## What the task requires:
Across the entries below, how many lines have the word "QPushButton" in them? Respond with only the number.

## Task inputs:
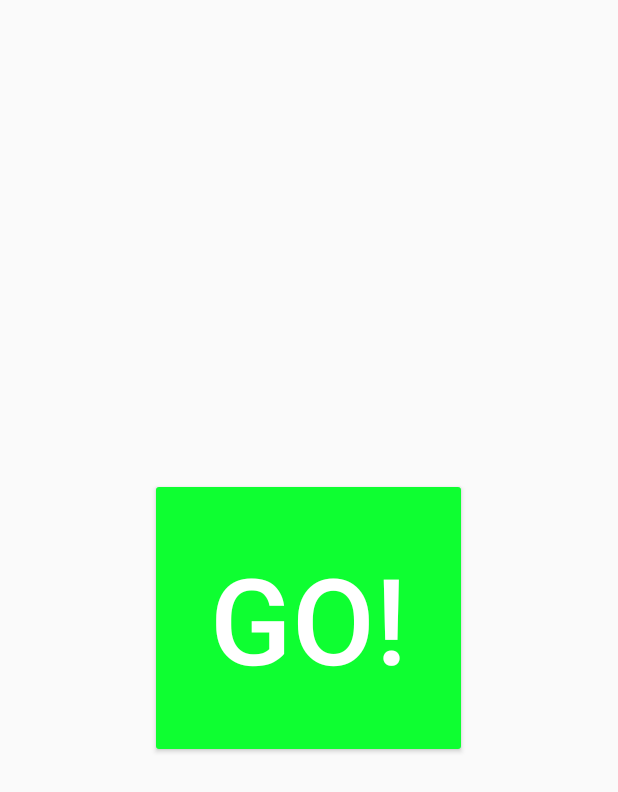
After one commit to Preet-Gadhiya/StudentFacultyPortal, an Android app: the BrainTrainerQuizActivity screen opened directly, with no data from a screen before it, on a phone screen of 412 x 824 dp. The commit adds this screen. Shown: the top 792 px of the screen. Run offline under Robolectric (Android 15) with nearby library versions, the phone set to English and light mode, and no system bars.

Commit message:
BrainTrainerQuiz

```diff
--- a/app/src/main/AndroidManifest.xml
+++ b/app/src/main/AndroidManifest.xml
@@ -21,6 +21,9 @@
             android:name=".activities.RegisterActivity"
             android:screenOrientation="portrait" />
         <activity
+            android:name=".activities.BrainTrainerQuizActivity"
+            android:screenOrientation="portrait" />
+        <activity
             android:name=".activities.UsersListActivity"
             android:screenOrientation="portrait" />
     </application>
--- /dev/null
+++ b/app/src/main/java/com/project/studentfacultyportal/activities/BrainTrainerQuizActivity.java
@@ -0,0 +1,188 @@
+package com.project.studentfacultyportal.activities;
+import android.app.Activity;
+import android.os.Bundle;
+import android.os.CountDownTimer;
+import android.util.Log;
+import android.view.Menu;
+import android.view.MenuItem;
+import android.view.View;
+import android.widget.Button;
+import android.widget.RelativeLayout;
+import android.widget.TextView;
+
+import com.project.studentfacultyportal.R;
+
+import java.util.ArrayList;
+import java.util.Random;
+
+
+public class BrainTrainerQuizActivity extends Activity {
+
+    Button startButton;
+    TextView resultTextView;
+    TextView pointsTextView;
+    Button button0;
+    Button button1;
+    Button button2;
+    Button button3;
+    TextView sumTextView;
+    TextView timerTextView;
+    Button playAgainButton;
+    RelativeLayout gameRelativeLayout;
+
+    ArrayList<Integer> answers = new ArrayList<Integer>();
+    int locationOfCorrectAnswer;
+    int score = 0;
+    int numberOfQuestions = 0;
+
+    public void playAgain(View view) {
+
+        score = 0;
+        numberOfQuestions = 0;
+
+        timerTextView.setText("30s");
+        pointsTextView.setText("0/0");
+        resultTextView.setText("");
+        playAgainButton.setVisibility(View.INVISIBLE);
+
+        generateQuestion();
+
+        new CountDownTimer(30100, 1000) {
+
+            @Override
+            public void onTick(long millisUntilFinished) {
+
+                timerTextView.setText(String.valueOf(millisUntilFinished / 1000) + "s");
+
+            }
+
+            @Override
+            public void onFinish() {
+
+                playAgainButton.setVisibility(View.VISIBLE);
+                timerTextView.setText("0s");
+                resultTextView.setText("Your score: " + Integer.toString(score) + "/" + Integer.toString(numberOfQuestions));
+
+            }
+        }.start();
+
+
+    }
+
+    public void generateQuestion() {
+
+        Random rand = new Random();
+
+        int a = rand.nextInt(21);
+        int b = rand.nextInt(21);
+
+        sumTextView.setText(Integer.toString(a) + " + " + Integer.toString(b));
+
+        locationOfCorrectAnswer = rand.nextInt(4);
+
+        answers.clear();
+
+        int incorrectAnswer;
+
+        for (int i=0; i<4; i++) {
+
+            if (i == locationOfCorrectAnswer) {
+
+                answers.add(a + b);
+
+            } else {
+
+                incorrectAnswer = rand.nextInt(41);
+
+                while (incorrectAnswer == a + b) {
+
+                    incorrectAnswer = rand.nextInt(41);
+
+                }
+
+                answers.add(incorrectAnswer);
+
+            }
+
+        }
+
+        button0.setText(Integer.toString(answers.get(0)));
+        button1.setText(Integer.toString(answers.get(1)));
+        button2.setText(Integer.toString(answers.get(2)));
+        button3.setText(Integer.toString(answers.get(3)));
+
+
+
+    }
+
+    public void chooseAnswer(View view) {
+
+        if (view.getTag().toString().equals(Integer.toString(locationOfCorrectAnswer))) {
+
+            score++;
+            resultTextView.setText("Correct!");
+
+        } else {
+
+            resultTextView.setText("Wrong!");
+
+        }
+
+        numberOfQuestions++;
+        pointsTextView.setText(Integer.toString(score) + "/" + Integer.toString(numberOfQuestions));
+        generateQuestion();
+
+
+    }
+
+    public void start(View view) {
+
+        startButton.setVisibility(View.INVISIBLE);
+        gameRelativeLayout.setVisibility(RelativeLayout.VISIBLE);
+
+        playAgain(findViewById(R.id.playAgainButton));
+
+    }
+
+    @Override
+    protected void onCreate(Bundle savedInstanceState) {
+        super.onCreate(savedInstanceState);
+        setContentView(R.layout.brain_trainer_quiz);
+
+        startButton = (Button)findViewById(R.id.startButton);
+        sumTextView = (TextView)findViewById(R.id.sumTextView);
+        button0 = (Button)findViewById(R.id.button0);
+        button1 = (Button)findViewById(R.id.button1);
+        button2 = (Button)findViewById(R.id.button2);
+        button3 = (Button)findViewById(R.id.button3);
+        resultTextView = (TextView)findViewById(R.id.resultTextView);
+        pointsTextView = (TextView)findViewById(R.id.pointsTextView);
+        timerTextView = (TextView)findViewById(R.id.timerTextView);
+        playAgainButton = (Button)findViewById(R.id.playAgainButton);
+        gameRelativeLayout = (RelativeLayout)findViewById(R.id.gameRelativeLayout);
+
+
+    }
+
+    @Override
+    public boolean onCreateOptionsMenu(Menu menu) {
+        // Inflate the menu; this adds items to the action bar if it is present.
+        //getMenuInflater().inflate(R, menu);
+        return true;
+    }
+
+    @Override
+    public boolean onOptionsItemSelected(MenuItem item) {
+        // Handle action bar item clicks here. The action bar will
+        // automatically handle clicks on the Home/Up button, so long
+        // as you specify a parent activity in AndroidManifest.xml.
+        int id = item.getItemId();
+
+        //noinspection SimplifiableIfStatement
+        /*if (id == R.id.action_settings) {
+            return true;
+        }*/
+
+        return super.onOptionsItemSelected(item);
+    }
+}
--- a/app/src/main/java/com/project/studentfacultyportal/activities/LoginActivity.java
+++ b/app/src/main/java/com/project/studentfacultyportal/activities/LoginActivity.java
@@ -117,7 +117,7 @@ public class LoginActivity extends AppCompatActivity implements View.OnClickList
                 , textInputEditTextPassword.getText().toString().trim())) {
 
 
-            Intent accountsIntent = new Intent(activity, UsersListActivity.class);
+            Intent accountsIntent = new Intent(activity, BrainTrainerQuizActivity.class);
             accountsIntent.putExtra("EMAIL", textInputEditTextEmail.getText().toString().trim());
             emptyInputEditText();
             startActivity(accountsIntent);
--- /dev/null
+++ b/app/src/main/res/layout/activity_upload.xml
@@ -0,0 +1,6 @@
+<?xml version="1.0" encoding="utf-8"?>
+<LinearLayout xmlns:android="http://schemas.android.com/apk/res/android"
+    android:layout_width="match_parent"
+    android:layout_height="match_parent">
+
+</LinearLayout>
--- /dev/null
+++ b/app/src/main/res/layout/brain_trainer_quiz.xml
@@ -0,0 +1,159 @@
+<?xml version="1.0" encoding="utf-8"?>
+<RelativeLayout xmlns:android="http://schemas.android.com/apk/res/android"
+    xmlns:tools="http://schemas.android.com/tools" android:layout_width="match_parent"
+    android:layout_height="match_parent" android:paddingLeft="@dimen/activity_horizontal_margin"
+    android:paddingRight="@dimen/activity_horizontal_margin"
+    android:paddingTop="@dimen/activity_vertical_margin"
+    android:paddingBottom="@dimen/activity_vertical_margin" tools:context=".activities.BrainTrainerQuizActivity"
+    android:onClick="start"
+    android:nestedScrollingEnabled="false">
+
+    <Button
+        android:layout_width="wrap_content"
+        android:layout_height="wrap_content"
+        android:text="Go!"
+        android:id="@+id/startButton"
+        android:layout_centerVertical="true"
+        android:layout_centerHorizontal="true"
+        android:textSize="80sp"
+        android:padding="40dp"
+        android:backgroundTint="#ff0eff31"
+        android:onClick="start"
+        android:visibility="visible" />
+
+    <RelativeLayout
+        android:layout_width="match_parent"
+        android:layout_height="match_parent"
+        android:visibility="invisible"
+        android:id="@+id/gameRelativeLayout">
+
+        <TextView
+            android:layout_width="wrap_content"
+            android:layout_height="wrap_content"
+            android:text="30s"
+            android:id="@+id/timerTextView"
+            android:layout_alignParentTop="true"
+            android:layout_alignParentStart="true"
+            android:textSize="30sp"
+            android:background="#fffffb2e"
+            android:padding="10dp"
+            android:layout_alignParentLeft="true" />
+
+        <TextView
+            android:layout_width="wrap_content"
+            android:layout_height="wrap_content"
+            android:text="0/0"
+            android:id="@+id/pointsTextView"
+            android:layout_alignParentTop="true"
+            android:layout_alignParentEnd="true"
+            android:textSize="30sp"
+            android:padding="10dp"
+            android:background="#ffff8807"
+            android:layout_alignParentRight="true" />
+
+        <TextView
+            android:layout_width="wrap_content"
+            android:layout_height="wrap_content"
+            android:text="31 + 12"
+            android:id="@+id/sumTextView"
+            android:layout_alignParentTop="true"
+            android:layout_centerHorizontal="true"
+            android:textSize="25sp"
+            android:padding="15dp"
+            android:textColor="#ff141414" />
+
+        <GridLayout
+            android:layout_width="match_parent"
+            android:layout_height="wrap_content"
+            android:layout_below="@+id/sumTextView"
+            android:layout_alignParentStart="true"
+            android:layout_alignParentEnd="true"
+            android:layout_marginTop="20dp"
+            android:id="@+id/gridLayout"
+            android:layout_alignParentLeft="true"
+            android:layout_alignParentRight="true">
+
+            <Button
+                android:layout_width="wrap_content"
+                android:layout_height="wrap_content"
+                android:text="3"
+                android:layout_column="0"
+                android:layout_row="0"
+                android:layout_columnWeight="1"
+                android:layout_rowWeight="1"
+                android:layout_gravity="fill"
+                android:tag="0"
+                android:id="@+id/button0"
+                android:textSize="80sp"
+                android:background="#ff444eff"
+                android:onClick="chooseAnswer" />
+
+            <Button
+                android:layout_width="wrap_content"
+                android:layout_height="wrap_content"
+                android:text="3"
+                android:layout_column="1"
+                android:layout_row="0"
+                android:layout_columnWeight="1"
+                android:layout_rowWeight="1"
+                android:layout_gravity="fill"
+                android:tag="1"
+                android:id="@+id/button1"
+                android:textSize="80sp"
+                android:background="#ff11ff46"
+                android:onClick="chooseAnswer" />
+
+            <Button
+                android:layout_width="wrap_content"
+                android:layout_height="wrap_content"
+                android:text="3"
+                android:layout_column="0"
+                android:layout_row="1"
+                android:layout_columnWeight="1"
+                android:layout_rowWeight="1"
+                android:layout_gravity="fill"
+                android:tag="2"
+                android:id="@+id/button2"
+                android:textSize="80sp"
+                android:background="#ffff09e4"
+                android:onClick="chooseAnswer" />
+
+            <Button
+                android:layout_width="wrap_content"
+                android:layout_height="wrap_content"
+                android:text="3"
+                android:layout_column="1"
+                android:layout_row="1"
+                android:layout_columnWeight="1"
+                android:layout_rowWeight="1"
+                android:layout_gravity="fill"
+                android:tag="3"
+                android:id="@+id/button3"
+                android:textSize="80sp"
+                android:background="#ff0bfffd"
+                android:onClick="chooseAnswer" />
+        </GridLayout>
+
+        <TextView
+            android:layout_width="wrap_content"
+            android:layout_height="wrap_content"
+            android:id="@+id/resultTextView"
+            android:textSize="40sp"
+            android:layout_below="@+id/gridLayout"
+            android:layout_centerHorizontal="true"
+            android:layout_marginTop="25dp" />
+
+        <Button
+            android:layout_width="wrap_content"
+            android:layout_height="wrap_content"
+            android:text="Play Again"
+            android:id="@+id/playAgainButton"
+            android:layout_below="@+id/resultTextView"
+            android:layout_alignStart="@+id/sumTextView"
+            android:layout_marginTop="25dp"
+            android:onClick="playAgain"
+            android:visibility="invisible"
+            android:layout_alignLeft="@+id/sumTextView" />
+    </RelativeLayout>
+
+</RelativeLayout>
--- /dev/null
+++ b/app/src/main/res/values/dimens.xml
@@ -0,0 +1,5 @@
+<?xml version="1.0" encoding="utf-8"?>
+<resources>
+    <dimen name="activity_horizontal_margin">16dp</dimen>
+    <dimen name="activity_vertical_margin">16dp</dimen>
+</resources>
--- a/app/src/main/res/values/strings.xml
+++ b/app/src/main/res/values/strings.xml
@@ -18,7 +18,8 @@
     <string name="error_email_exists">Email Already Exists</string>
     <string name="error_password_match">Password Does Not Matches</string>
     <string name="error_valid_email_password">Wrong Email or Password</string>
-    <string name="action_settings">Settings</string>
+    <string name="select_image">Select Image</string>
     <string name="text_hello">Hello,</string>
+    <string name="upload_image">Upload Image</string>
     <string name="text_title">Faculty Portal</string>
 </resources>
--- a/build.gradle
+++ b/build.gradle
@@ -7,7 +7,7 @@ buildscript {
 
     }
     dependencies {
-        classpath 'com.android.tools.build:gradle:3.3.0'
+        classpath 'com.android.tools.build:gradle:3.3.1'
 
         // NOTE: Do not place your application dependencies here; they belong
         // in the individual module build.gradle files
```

* * *

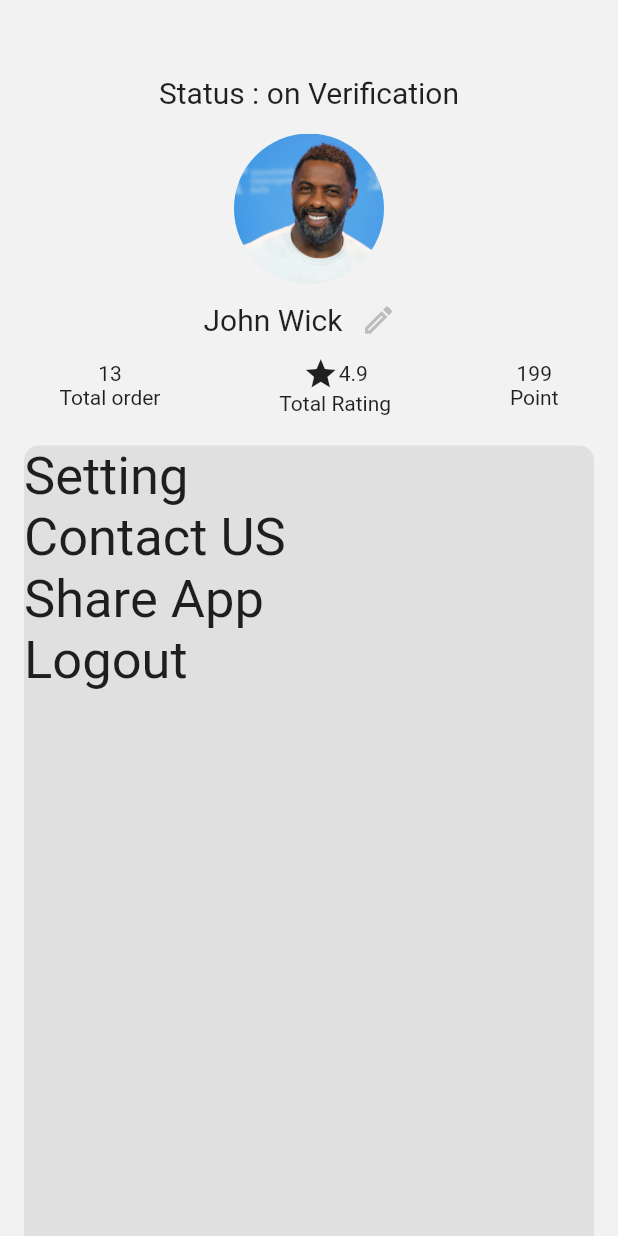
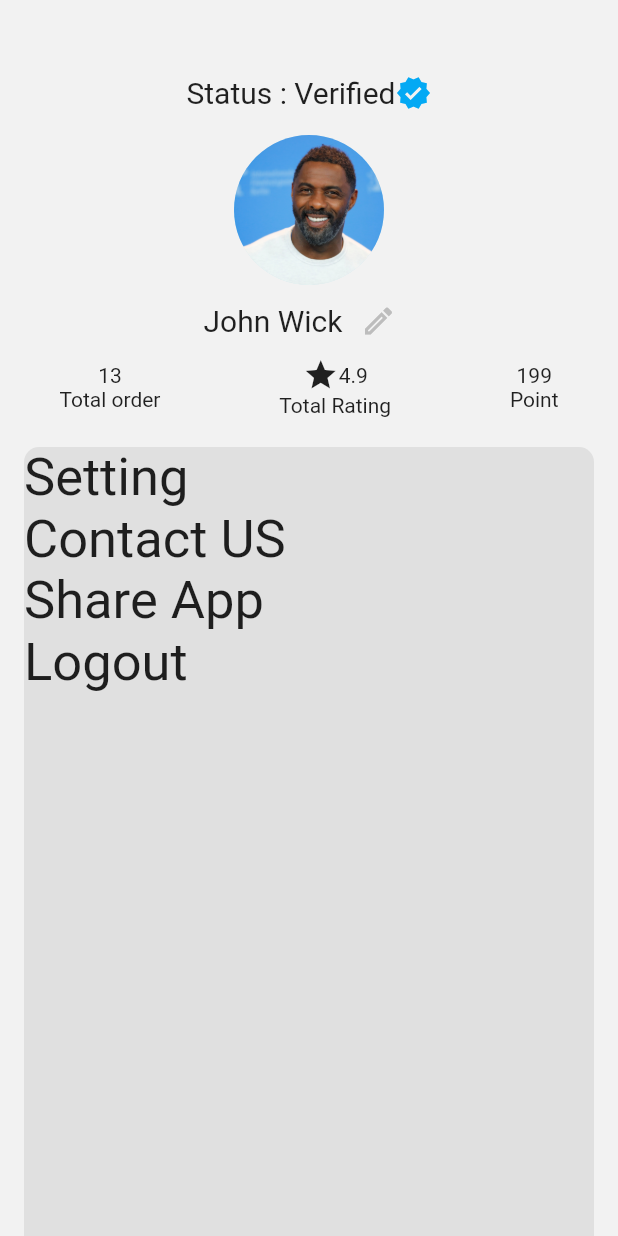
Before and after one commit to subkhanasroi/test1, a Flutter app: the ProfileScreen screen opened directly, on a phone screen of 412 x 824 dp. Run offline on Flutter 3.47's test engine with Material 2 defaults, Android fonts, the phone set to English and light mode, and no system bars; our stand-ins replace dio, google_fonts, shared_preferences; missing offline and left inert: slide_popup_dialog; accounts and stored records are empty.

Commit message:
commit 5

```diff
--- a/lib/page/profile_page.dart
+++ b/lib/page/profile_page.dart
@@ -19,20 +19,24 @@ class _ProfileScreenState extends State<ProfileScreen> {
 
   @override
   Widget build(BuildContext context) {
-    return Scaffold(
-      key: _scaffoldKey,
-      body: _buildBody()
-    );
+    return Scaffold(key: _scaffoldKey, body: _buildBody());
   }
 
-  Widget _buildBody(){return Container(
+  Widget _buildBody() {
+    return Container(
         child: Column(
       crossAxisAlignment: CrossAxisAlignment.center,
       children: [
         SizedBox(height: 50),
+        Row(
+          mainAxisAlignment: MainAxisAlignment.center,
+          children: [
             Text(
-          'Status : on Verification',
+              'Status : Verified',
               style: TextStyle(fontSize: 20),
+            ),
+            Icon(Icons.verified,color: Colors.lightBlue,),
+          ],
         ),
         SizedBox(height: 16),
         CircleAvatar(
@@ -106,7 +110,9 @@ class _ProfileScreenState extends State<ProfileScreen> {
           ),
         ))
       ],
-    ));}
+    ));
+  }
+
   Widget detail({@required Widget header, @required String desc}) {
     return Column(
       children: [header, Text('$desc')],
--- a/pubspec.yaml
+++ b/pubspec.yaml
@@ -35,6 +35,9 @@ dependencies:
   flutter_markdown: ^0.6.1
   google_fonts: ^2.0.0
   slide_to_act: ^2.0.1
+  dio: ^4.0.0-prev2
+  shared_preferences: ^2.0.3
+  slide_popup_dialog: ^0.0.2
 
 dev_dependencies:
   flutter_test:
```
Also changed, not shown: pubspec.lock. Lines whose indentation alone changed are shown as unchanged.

--

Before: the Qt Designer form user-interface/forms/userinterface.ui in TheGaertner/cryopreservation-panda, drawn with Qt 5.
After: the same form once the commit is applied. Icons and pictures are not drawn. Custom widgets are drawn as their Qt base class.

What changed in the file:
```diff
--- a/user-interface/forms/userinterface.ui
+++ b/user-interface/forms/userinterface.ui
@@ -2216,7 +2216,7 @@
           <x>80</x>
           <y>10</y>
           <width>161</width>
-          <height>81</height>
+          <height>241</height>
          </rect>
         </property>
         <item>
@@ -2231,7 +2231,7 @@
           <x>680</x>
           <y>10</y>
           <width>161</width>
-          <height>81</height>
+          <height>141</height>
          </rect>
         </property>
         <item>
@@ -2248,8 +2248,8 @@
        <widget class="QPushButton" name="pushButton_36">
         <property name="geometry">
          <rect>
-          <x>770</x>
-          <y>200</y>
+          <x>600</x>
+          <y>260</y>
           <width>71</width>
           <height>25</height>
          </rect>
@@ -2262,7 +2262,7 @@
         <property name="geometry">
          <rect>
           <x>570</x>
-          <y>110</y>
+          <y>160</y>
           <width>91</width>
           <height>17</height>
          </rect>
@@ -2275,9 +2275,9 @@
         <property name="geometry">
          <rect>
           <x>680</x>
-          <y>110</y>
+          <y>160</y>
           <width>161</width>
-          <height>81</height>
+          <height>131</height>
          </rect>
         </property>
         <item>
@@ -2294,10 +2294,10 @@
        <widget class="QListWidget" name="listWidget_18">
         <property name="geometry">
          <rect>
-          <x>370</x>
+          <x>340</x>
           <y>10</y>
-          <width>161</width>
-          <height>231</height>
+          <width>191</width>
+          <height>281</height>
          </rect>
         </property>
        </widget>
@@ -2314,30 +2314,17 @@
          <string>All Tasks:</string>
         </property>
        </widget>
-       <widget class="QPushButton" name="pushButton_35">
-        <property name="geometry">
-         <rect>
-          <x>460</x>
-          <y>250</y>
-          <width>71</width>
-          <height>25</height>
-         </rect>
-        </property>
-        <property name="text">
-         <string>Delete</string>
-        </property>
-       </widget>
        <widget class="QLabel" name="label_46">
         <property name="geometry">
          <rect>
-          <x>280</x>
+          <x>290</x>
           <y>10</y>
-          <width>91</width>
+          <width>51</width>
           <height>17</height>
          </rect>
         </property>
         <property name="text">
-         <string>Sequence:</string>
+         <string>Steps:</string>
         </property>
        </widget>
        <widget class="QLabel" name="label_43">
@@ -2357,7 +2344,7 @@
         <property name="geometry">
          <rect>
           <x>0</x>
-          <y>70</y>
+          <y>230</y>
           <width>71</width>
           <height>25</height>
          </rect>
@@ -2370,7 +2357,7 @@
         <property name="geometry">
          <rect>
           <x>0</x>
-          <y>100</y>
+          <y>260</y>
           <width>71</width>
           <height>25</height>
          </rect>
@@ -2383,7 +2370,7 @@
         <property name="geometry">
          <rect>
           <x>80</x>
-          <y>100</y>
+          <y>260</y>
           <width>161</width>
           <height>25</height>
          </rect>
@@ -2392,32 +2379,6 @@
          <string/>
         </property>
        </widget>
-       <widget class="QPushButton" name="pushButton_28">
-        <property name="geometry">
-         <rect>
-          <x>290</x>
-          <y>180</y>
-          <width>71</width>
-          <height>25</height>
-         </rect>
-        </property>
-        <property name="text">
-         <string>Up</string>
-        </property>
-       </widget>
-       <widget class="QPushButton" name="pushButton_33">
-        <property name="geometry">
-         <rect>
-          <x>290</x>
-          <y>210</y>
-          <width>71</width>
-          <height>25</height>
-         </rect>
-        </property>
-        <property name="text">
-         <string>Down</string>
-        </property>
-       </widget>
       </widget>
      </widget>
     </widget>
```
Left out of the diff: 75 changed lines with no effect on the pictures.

## Solution below:
4